How to avoid making subjects look fat, possessed or otherwise awful
By Brenna Jennings

Most of the time all you'll have to do is turn on that fancy new digital camera of yours, and just like your old point-and-shoot, start clicking away. There are definitely occasions, however, when some of those hidden camera modes and a little general photography knowledge will come in handy.

Backlit Subjects
Your camera has a built-in light meter. It checks around for the amount of light near the subject it's focused on and adjusts the shutter speed and aperture accordingly. But let's say you're taking a photo of your bowling trophy collection which happens to be on a windowsill in the den. If it's a bright day, your camera will register all the light coming in the window and not fire its built-in flash. The resulting photo will be a lovely abstract of your window, the yard, and silhouettes of miniature bowlers mid-swing. In situations like these where subjects are backlit, you should override your camera's settings and force the flash to fire.

Lenses on small cameras are curved to allow the lens to capture more of what you see.

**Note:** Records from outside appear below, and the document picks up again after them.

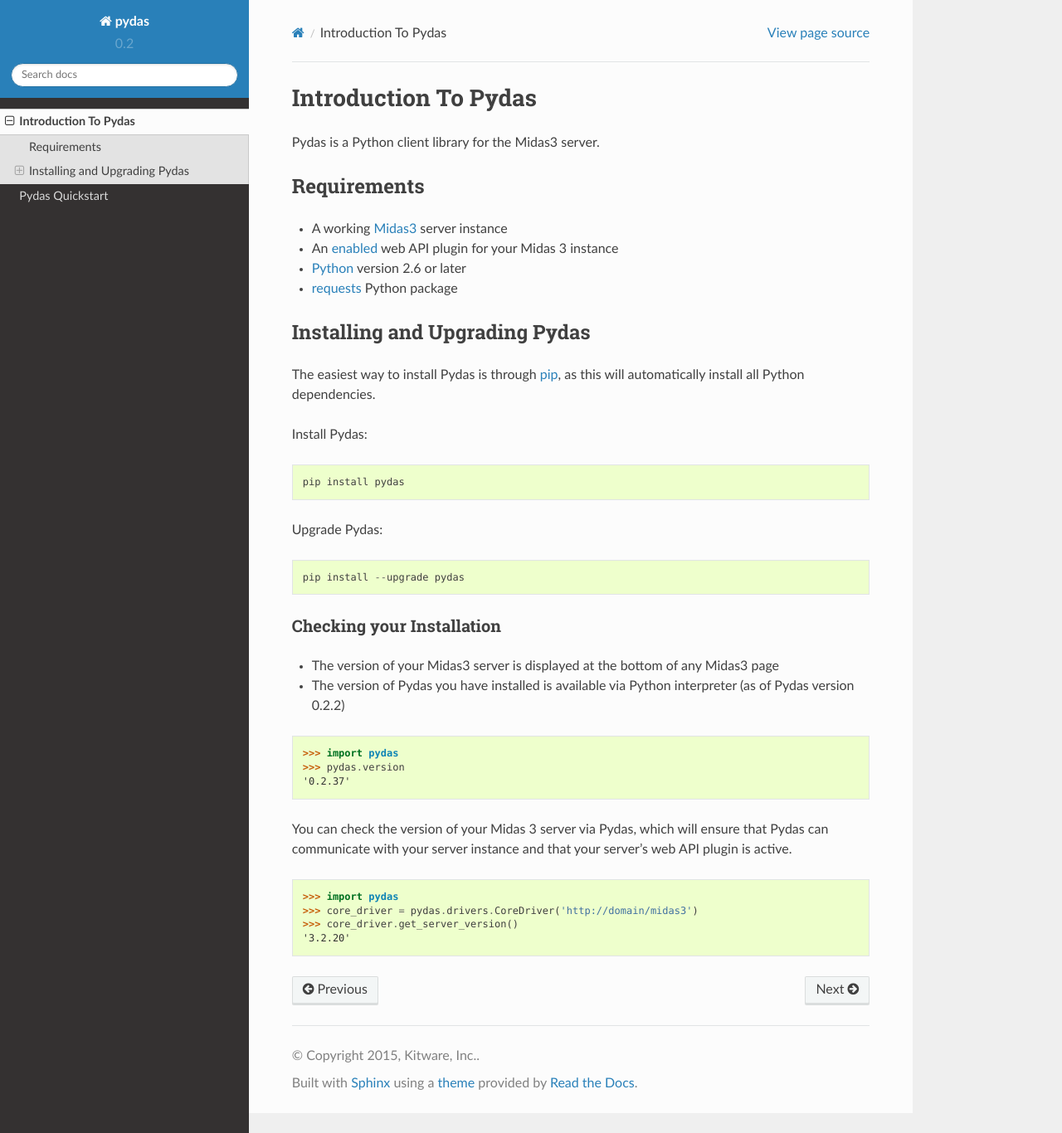
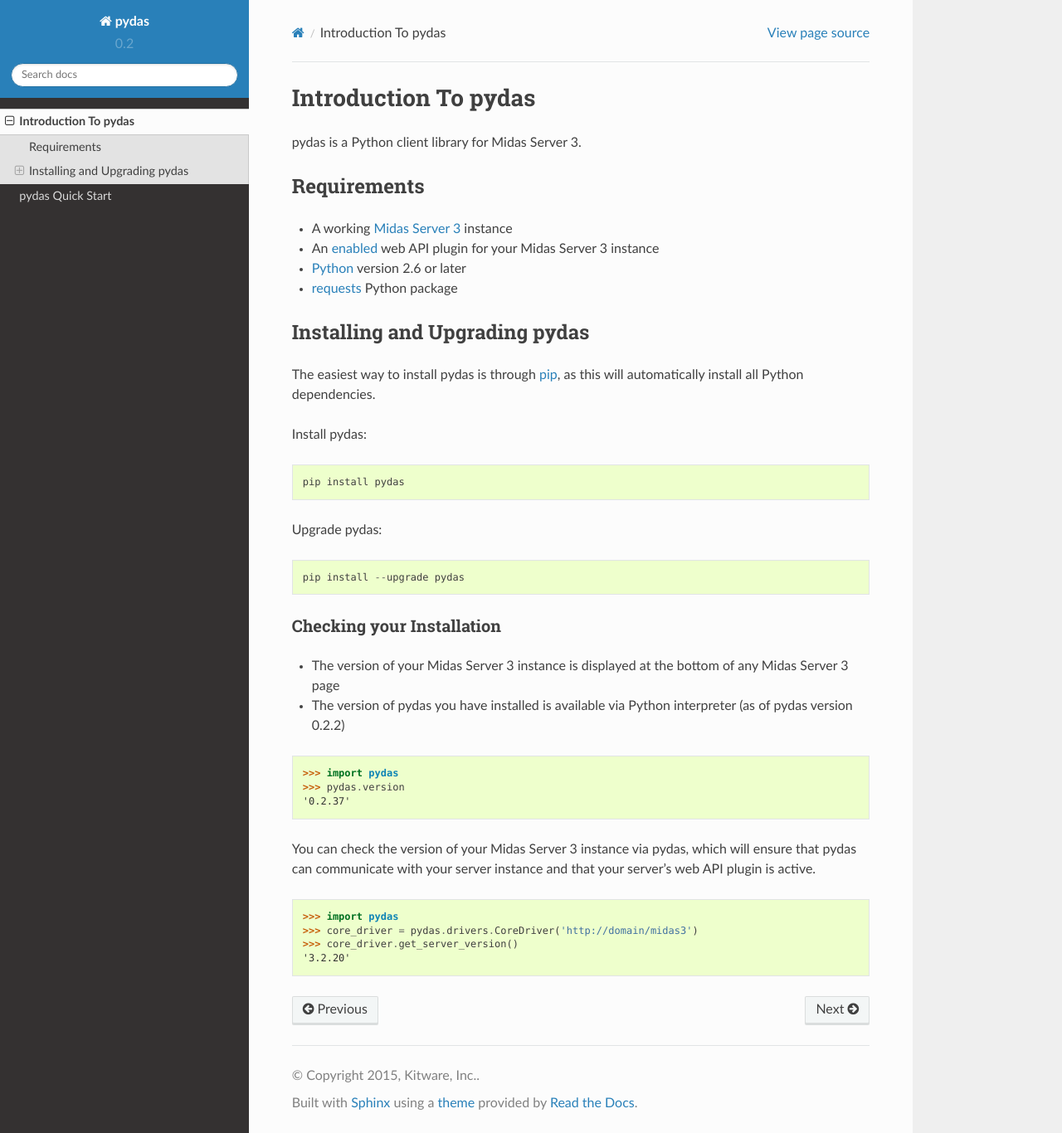
Before and after one commit to midasplatform/pydas, a Sphinx documentation site: the page built from docs/intro.rst, in a window 1280 px wide and 1366 px high. Shown: the whole window at 83% size. Built offline with Sphinx 7.4.7 and the Read the Docs theme 2.0.0, drawn with Linux system fonts in a browser that asks for light colours.

Commit message:
Make usage of pydas and Midas 3 consistent

```diff
--- a/docs/intro.rst
+++ b/docs/intro.rst
@@ -1,7 +1,7 @@
-Introduction To Pydas
+Introduction To pydas
 =====================
 
-Pydas is a Python client library for the Midas3 server.
+pydas is a Python client library for Midas Server 3.
 
 .. is there a way to make the version number required dynamic/autogenerated?
 .. is there a way to make this dependency list dynamic/autogenerated?
@@ -10,40 +10,40 @@
 Requirements
 ------------
 
-* A working `Midas3 <http://www.midasplatform.org>`_ server instance
+* A working `Midas Server 3 <http://www.midasplatform.org>`_ instance
 
-* An `enabled <https://www.kitware.com/midaswiki/index.php/Documentation/Latest/User/Administration/ManagePlugins>`_  web API plugin for your Midas 3 instance
+* An `enabled <https://www.kitware.com/midaswiki/index.php/Documentation/Latest/User/Administration/ManagePlugins>`_  web API plugin for your Midas Server 3 instance
 
 * `Python <https://www.python.org/>`_ version 2.6 or later
 
 * `requests <http://docs.python-requests.org/en/latest/>`_ Python package
 
 
-Installing and Upgrading Pydas
+Installing and Upgrading pydas
 ------------------------------
 
-The easiest way to install Pydas is through `pip <https://pip.pypa.io/en/latest/>`_, as this will automatically install all Python dependencies.
+The easiest way to install pydas is through `pip <https://pip.pypa.io/en/latest/>`_, as this will automatically install all Python dependencies.
 
-Install Pydas::
+Install pydas::
 
     pip install pydas
 
-Upgrade Pydas::
+Upgrade pydas::
 
     pip install --upgrade pydas
 
 Checking your Installation
 ^^^^^^^^^^^^^^^^^^^^^^^^^^
 
-* The version of your Midas3 server is displayed at the bottom of any Midas3 page
-* The version of Pydas you have installed is available via Python interpreter (as of Pydas version 0.2.2)
+* The version of your Midas Server 3 instance is displayed at the bottom of any Midas Server 3 page
+* The version of pydas you have installed is available via Python interpreter (as of pydas version 0.2.2)
 
 >>> import pydas
 >>> pydas.version
 '0.2.37'
 
-You can check the version of your Midas 3 server via Pydas, which will ensure that
-Pydas can communicate with your server instance and that your server's web API plugin is active.
+You can check the version of your Midas Server 3 instance via pydas, which will ensure that
+pydas can communicate with your server instance and that your server's web API plugin is active.
 
 
 >>> import pydas
```
Also changed, not shown: docs/quickstart.rst (+9 -9 lines), 3 other files.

This works well in landscapes and in tight spaces, but it's something you should compensate for in portraiture. If you were to shoot a subject too close-up with your point-and-shoot, the result would be slightly distorted - not quite a funhouse mirror, but the nose would appear more prominent and wider and the natural shape of the subject's face will be altered just enough to keep them from letting you capture their image ever again. Step back from your subject, even for a neck-up portrait, and if you can, zoom in until just what you want to shoot fills the viewfinder. This will help maintain a natural look about the face and nose and prevent a rash of unnecessary rhinoplasty.

Flash photography
Natural-looking light is the best for taking photos with any camera, but there are situations where you'll absolutely need your flash to get the image. Some of these circumstances might not be obvious. If you're out in broad daylight, say, apple picking or taking your grandmother on a duck tour, you could use flash whenever you notice shadows on your subject's face to light her more evenly. Using flash on a subject against an overcast sky pulls the subject out of the image and creates cool, if unnatural, effects. And remember those 70s greeting cards with a couple silhouetted against a fiery horizon? If anyone in the 70s had used flash, we'd know who that couple was. I hope they collected royalties.

Use zoom as liberally as you like in well-lit, outdoor situations. But don't think that you're actually going to get that photo of your little-leaguer way in the outfield at a night game by zooming as far as your lens allows and flipping on your flash. What you'll end up with is fuzz and someone's shoulder. As the zoom extends, it has the effect of darkening the image. If you're far enough away and it's not bright, your tiny flash will be rendered useless. Your camera's instruction manual will tell you how far the light from its little flash can reach.

You've surely read plenty on eliminating red-eye in people. There are photo editing suites to fix images after the fact and built-in red-eye flash settings to prevent it in the first place. But what about the dreaded pet blue-eye? The strangely enormous pupil of your little critters can also be minimized with that pulsing, seizure-inducing red-eye flash. Try it out next time you catch Spot wearing a hat or walking on his hind legs.

New equipment like a digital camera always has a label on the box to 'read instruction manual before using', which of course, no one ever does. But once you've had some fun shooting and think you have the hang of the thing, go through that manual and make sure you're using your camera to its capacity. Often we overlook little features that will come in handy or help us take better pictures. If you're really good or looking to kill some time, you can read the French version too.

Brenna Jennings can be reached via her website at